- WHAT YOU HAVE TO DO -
Make an exact copy of the entries below, with all images left out.

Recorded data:
※

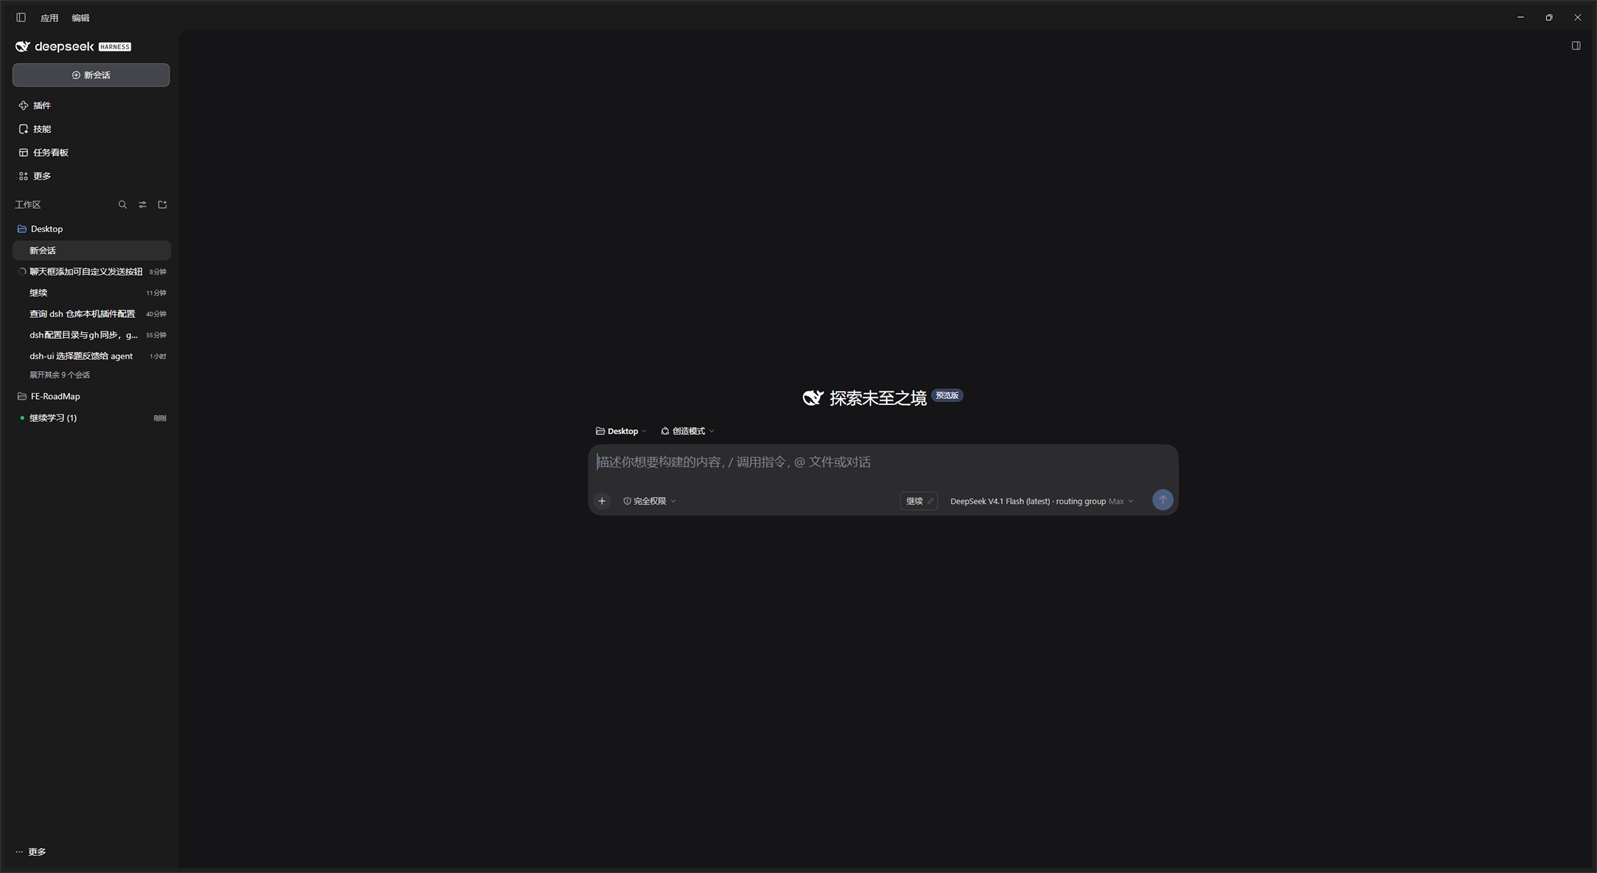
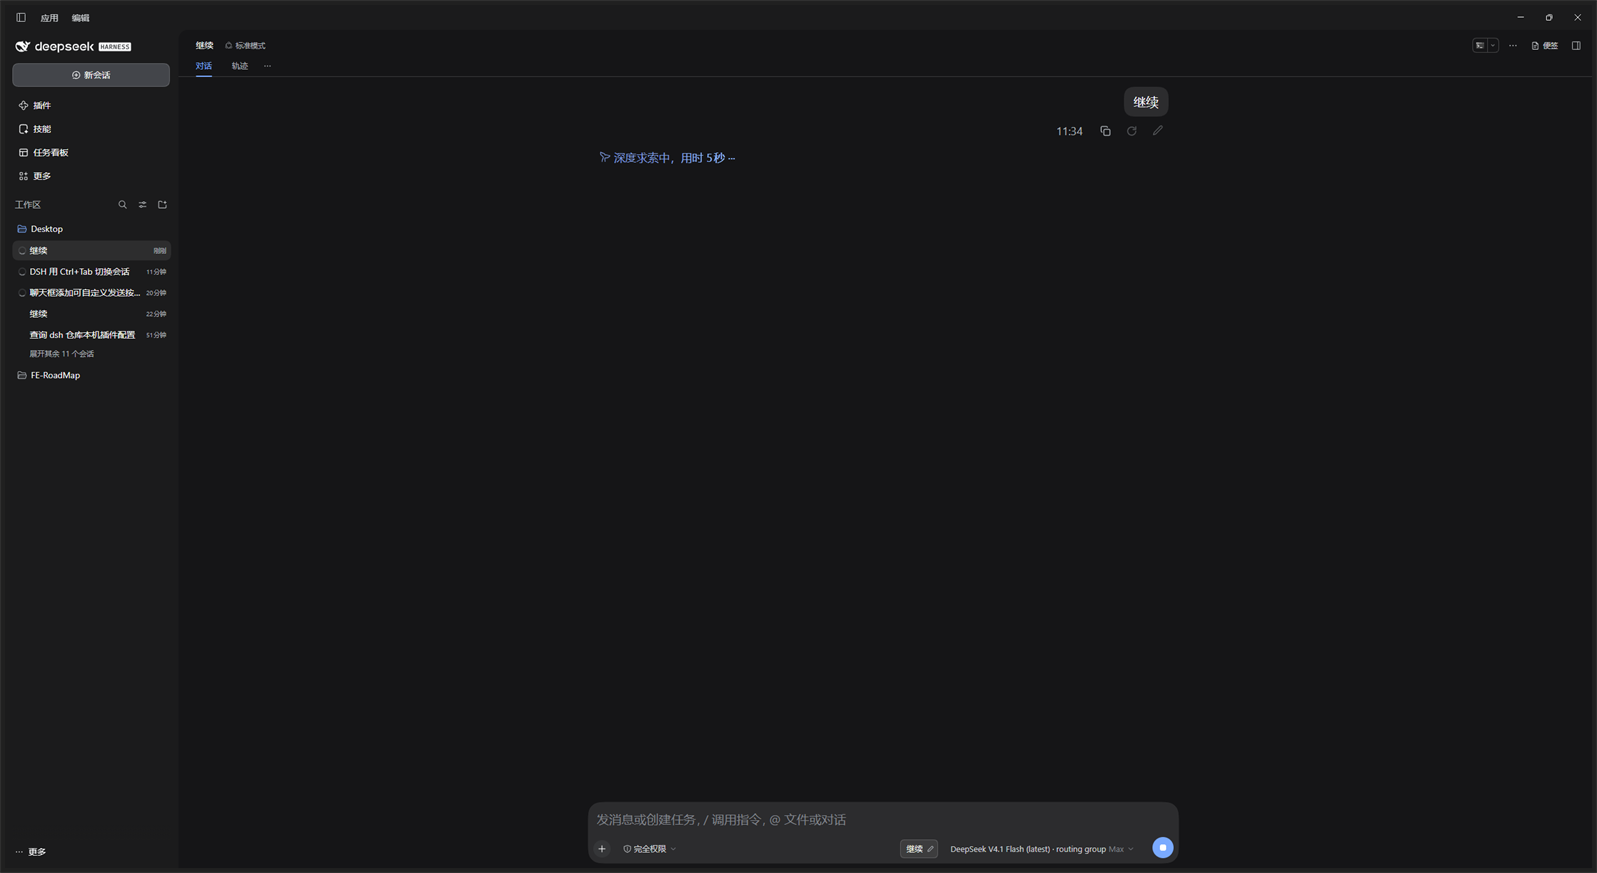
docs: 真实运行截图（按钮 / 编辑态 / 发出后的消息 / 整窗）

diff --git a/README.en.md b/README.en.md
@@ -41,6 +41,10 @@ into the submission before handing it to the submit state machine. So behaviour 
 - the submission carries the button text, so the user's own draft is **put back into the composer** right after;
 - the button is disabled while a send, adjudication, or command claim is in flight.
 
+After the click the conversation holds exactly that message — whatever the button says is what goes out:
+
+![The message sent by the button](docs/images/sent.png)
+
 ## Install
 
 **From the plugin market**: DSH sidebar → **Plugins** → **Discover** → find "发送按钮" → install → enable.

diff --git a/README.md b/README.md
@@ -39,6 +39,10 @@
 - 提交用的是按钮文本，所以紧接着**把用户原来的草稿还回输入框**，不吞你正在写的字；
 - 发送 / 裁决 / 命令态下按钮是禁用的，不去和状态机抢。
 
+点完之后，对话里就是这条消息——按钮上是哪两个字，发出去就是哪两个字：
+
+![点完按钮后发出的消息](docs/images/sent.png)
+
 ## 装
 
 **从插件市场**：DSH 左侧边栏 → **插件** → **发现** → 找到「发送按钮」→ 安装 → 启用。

※

- EXERCISE RESULT -
docs: 真实运行截图（按钮 / 编辑态 / 发出后的消息 / 整窗）

diff --git a/README.en.md b/README.en.md
@@ -41,6 +41,10 @@ into the submission before handing it to the submit state machine. So behaviour 
 - the submission carries the button text, so the user's own draft is **put back into the composer** right after;
 - the button is disabled while a send, adjudication, or command claim is in flight.
 
+After the click the conversation holds exactly that message — whatever the button says is what goes out:
+
+![The message sent by the button](docs/images/sent.png)
+
 ## Install
 
 **From the plugin market**: DSH sidebar → **Plugins** → **Discover** → find "发送按钮" → install → enable.

diff --git a/README.md b/README.md
@@ -39,6 +39,10 @@
 - 提交用的是按钮文本，所以紧接着**把用户原来的草稿还回输入框**，不吞你正在写的字；
 - 发送 / 裁决 / 命令态下按钮是禁用的，不去和状态机抢。
 
+点完之后，对话里就是这条消息——按钮上是哪两个字，发出去就是哪两个字：
+
+![点完按钮后发出的消息](docs/images/sent.png)
+
 ## 装
 
 **从插件市场**：DSH 左侧边栏 → **插件** → **发现** → 找到「发送按钮」→ 安装 → 启用。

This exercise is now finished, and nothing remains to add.